Apr03

Community responds to Norrie ruling

LAST UPDATED // Thursday, 03 April 2014 14:54 Written by // Cec Busby

The LGBTI community and human rights advocates have welcomed the High Court ruling on the NSW Registrar of Births, Deaths and Marriages v Norrie case, which has allowed a person’s gender status to be recognised as ‘non specific’.

The case was brought by Sydney resident Norrie May Welby, who after undergoing gender reassignment surgery in the 80s, now identifies as neither male or female and wanted to be registered as a non specific sex.

The High Court has ruled in favour of Norrie who wished to be identified as a non-specified sex on registry documents.

Human Rights Commissioner Tim Wilson welcomed the decision saying it was particularly important for intersex and transgender Australians.

"While the decision may appear to only impact a small number of Australians, it affirms a broader universal principle that it is relevant to everyone: we should all be recognised under the law equally," Wilson said.

"This decision is particularly important for transgender and intersex Australians. They face unique challenges and it is important that the government does not add to the load and discriminate."

Organisation Intersex International, who had been watching the case closely due to implications for Australia’s intersex community, have also commended the High Court’s decision, in particular for including a Judgement Summary that seems to recognise the diversity of intersex people.

"It appears from the Judgement Summary that the High Court has recognised diversity in intersex people, and has chosen the neutral term, “non-specific” to describe Norrie’s gender. We are greatly relieved by this welcome decision," OII said in a media statement. "We welcome this assessment. We hope that the media will respect the difference between intersex and transgender, and acknowledge Norrie’s gender classification as “non-specific”.

The Human Rights Law Centre’s Director of Advocacy and Strategic Litigation, Anna Brown, said the High Court ruling was of profound importance, given that identity documents such as birth certificates were an important foundation for ensuring equal recognition before the law for gender diverse and intersex people.

“Sex and gender diverse people face problems every day accessing services and facilities that most Australians can use without thinking twice. It’s essential that our legal systems accurately reflect and accommodate the reality of sex and gender diversity that exists in our society, and the High Court has taken an enormous leap today in achieving that goal,” said Brown.

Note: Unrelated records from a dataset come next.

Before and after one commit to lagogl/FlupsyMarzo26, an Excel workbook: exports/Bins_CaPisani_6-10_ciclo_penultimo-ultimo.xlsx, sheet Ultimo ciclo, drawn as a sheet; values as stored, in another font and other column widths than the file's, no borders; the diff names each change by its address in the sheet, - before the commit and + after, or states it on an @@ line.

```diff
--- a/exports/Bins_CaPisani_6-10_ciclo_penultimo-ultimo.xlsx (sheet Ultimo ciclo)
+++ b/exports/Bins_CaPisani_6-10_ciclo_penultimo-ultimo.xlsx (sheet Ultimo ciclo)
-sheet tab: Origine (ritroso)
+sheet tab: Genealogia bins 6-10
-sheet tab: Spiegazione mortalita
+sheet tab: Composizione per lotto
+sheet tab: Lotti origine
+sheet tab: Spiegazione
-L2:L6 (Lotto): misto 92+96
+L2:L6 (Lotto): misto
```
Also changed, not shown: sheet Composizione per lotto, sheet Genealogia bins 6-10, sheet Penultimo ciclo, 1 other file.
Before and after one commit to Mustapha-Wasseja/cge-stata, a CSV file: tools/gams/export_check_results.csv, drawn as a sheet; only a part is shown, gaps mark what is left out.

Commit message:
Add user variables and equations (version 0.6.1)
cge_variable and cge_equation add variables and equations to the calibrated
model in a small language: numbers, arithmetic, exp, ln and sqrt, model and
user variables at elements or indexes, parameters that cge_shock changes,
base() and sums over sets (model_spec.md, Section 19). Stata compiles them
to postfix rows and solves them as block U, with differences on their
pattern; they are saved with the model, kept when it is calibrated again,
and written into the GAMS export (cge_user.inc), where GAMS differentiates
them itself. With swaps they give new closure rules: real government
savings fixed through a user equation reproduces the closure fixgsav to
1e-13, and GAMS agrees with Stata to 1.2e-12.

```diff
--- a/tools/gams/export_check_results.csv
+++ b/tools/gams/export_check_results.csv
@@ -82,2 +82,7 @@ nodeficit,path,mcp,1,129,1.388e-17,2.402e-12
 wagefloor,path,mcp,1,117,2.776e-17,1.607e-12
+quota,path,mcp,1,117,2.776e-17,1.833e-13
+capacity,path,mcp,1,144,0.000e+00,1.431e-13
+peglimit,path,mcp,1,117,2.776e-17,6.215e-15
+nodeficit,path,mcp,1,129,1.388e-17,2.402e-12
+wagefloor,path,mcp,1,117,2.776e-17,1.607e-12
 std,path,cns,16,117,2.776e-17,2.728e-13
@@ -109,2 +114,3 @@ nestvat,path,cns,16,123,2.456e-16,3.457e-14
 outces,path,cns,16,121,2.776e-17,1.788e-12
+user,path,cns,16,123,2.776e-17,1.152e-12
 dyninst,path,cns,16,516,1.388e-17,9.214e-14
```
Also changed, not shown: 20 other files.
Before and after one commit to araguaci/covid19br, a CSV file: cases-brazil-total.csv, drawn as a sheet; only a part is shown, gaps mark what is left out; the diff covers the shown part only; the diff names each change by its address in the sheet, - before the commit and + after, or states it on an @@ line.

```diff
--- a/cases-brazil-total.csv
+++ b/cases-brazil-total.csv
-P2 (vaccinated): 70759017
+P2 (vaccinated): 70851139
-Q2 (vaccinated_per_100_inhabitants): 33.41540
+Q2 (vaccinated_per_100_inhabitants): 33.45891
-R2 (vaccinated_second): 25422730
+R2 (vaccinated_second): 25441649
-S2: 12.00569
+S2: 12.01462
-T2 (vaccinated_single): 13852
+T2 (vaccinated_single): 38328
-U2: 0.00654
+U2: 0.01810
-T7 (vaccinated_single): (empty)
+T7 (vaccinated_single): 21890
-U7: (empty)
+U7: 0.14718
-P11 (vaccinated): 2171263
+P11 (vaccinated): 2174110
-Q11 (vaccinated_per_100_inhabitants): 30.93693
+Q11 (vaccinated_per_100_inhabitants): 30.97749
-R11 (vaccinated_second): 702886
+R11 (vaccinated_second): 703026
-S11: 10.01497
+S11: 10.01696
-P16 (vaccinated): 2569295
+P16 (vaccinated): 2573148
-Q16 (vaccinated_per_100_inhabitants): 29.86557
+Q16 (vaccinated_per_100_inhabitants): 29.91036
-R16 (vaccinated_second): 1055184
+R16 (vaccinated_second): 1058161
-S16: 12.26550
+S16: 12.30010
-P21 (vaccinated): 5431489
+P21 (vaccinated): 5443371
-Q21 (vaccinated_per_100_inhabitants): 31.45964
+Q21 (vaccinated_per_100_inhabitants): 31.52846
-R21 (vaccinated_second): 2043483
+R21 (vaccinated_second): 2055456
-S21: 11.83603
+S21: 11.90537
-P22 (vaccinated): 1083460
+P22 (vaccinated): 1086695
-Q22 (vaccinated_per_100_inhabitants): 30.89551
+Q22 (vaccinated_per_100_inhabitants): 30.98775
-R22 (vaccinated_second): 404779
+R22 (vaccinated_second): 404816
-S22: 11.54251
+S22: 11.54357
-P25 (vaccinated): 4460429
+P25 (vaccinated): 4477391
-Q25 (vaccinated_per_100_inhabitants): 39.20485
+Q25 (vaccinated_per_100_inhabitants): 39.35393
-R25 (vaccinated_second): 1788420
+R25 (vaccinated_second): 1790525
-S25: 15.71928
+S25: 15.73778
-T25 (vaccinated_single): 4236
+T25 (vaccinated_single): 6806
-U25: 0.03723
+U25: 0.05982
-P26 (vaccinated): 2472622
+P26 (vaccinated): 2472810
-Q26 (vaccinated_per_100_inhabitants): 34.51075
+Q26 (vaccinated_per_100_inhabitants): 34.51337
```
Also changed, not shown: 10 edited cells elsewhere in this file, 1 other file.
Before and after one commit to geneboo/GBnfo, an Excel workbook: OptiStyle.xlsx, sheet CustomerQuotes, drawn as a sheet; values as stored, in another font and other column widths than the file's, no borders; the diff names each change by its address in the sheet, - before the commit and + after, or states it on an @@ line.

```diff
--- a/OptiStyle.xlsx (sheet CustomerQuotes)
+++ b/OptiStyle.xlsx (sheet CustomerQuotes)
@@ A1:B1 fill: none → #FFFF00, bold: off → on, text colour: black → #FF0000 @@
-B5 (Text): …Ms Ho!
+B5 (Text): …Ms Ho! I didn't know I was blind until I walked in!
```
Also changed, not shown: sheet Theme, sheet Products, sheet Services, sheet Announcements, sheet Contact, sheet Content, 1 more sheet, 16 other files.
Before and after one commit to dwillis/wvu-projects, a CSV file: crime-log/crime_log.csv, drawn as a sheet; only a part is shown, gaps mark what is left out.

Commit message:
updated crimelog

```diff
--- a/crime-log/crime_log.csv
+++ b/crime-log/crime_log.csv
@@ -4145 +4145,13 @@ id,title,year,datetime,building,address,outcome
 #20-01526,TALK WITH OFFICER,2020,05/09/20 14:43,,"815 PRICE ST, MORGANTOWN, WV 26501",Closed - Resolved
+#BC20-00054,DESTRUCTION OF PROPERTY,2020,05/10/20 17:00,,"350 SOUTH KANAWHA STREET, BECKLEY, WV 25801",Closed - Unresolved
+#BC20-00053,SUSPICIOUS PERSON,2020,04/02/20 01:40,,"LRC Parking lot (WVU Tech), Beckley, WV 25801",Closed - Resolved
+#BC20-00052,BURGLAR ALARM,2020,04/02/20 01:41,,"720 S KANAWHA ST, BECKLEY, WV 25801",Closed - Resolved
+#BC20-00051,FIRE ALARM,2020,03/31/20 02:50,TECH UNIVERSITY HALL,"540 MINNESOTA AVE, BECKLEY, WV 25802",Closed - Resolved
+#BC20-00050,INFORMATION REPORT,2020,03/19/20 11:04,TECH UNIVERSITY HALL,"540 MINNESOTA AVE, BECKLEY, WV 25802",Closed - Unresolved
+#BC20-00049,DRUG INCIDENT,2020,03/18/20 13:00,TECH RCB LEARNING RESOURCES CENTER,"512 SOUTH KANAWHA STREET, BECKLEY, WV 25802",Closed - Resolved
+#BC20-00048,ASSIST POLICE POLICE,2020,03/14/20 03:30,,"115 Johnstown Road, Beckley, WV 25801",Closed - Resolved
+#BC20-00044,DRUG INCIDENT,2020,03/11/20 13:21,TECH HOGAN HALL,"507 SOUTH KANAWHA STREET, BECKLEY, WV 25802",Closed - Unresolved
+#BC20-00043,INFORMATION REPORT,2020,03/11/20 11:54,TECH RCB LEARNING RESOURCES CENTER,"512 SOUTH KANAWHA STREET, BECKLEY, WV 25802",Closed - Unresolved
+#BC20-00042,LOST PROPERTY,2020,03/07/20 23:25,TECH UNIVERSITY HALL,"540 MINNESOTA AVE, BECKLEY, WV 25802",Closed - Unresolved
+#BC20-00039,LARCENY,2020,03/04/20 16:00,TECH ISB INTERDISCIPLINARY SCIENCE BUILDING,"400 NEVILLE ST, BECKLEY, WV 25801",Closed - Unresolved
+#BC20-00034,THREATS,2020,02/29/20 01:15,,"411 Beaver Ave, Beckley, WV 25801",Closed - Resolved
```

The Executive Director of A Gender Agenda (AGA), Samuel Rutherford, said the High Court’s decision recognising that “transgender” and “intersex” were not appropriate categories was a relief for gender diverse and intersex people.

“This a fantastic decision for gender diverse and intersex people, who simply want to be recognised for who they are. The High Court has also recognised it would be inappropriate for a third category to be labelled “intersex, which means they understood that intersex people often identify as male or female," said Rutherford.

Marriage equality advocates have also welcomed the ruling saying the High Court decision highlights the need for marriage to be between two people regardless of gender or sex.

Australian Marriage Equality deputy director, Ivan Hinton-Teoh, said,"As well as being an important step forward for Australians whose identity lies beyond the traditional gender and sex binary, today's High Court decision reinforces AME's commitment to ensuring all adult Australians have the choice to marry regardless of gender, sex or sexual orientation."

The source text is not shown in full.